“I think it’s just trying to use as much context clues as you possibly can, when it’s down and distance, formation structures”, Watt said of how he sets himself up before the play. “All that type of stuff to know, to give yourself the right mindset to know what kind of play you could possibly be getting. Just knowing, ‘hey, I’ve got to play the run here, I can’t get super far’, or ‘I feel this is a passing situation, I don’t need to play the tackle as thick this time’”.
“It’s just certain stuff like that”, he said, “that, the more and more I play, I continue to watch more film and get more familiar with these guys, the better I feel like I can get in feeling comfortable reading those situations, whether it’s run or pass”.

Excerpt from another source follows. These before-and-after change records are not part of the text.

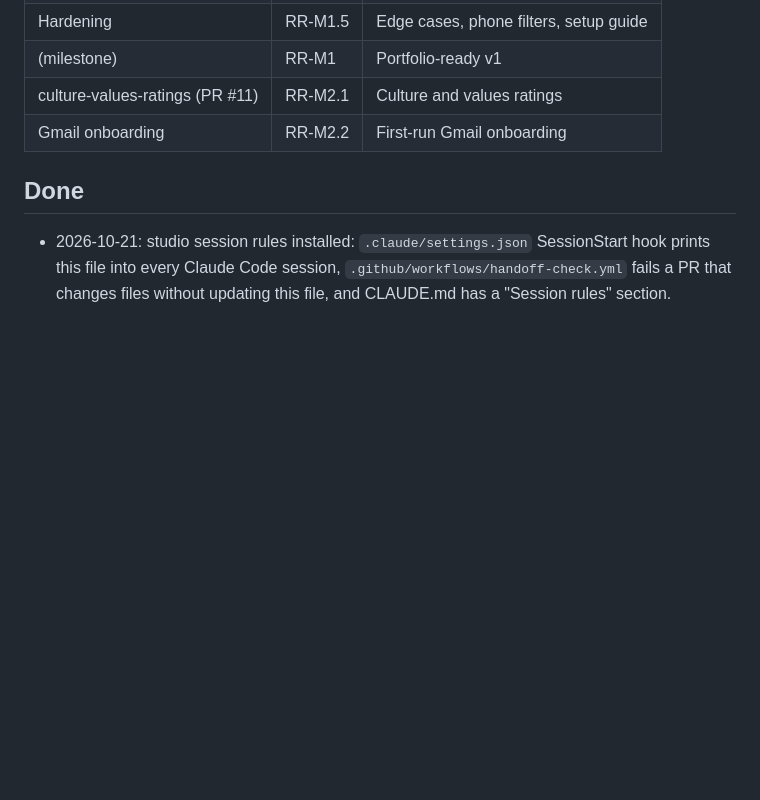
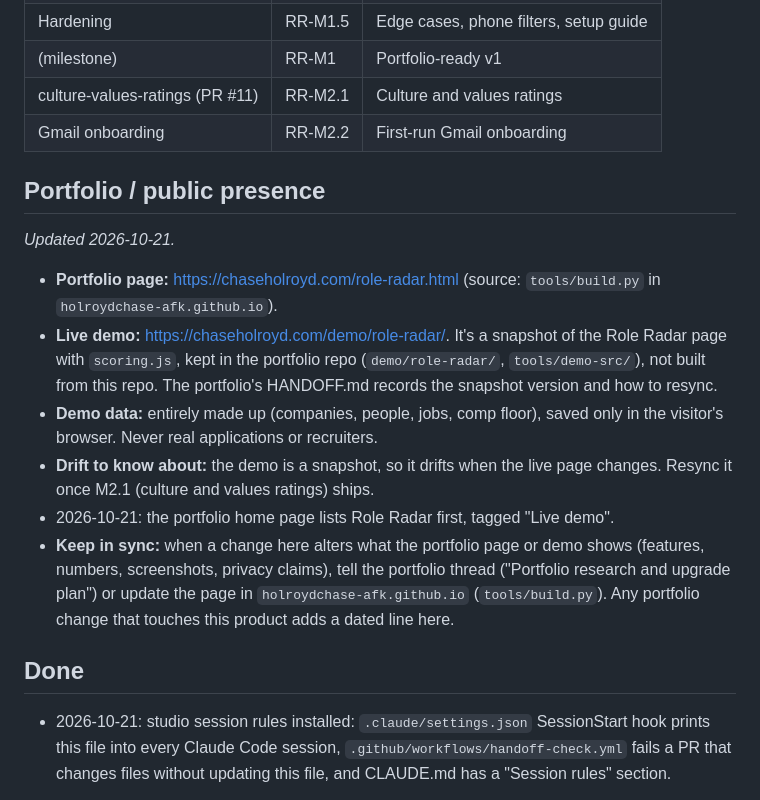
Before and after one commit to holroydchase-afk/Role-Radar, a Markdown page: HANDOFF.md, the part around the change. GitHub-like rendering; blank space fills up the shorter version.

Commit message:
HANDOFF: portfolio / public presence section
Records the live portfolio page and demo URLs, the data each demo uses, and a
rule to keep the product and chaseholroyd.com in sync.

Co-Authored-By: Claude Opus 5.5 (1M context) <noreply@anthropic.com>
Claude-Session: https://claude.ai/code/session_011au172tDRCb1uXjCPLZopx

```diff
--- a/HANDOFF.md
+++ b/HANDOFF.md
@@ -15,6 +15,15 @@ The repo now uses the studio planning IDs (milestone `M1`, task `M1.1`, step `M1
 | (milestone) | RR-M1 | Portfolio-ready v1 |
 | culture-values-ratings (PR #11) | RR-M2.1 | Culture and values ratings |
 | Gmail onboarding | RR-M2.2 | First-run Gmail onboarding |
+
+## Portfolio / public presence
+_Updated 2026-10-21._
+- **Portfolio page:** https://chaseholroyd.com/role-radar.html (source: `tools/build.py` in `holroydchase-afk.github.io`).
+- **Live demo:** https://chaseholroyd.com/demo/role-radar/. It's a snapshot of the Role Radar page with `scoring.js`, kept in the portfolio repo (`demo/role-radar/`, `tools/demo-src/`), not built from this repo. The portfolio's HANDOFF.md records the snapshot version and how to resync.
+- **Demo data:** entirely made up (companies, people, jobs, comp floor), saved only in the visitor's browser. Never real applications or recruiters.
+- **Drift to know about:** the demo is a snapshot, so it drifts when the live page changes. Resync it once M2.1 (culture and values ratings) ships.
+- 2026-10-21: the portfolio home page lists Role Radar first, tagged "Live demo".
+- **Keep in sync:** when a change here alters what the portfolio page or demo shows (features, numbers, screenshots, privacy claims), tell the portfolio thread ("Portfolio research and upgrade plan") or update the page in `holroydchase-afk.github.io` (`tools/build.py`). Any portfolio change that touches this product adds a dated line here.
 
 ## Done
 - 2026-10-21: studio session rules installed: `.claude/settings.json` SessionStart hook prints this file into every Claude Code session, `.github/workflows/handoff-check.yml` fails a PR that changes files without updating this file, and CLAUDE.md has a "Session rules" section.
```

A first-round pick by the Steelers in 2017, he has arguably improved every season, yet has already been a Pro Bowl-level player or better for a few years. He has been a finalist for the Defensive Player of the Year Award two years running, and is well within that conversation already this year.
Despite missing two games due to injury, Watt has already picked up 12.5 sacks this year in the eight games in which he has played, which is still just half a sack behind the NFL lead of Myles Garrett at 13, in 11 games. He also has 39 tackles, a full third of which (13) have been for loss, with 20 quarterback hits, three forced fumbles, two recoveries, and four passes defensed.
With his next sack, Watt will have hit at least 13 in four consecutive seasons. Since sacks became an official statistic in 1982, only Reggie White has ever done that—and wouldn’t you know it, that damn man did it twice, from 1985 to 1988, and then again from 1990 to 1993. Were it not for a ‘poor’ 11-sack season in 1989, he would have hit that mark in nine straight seasons.
That’s the sort of consistent dominance to which Watt aspires.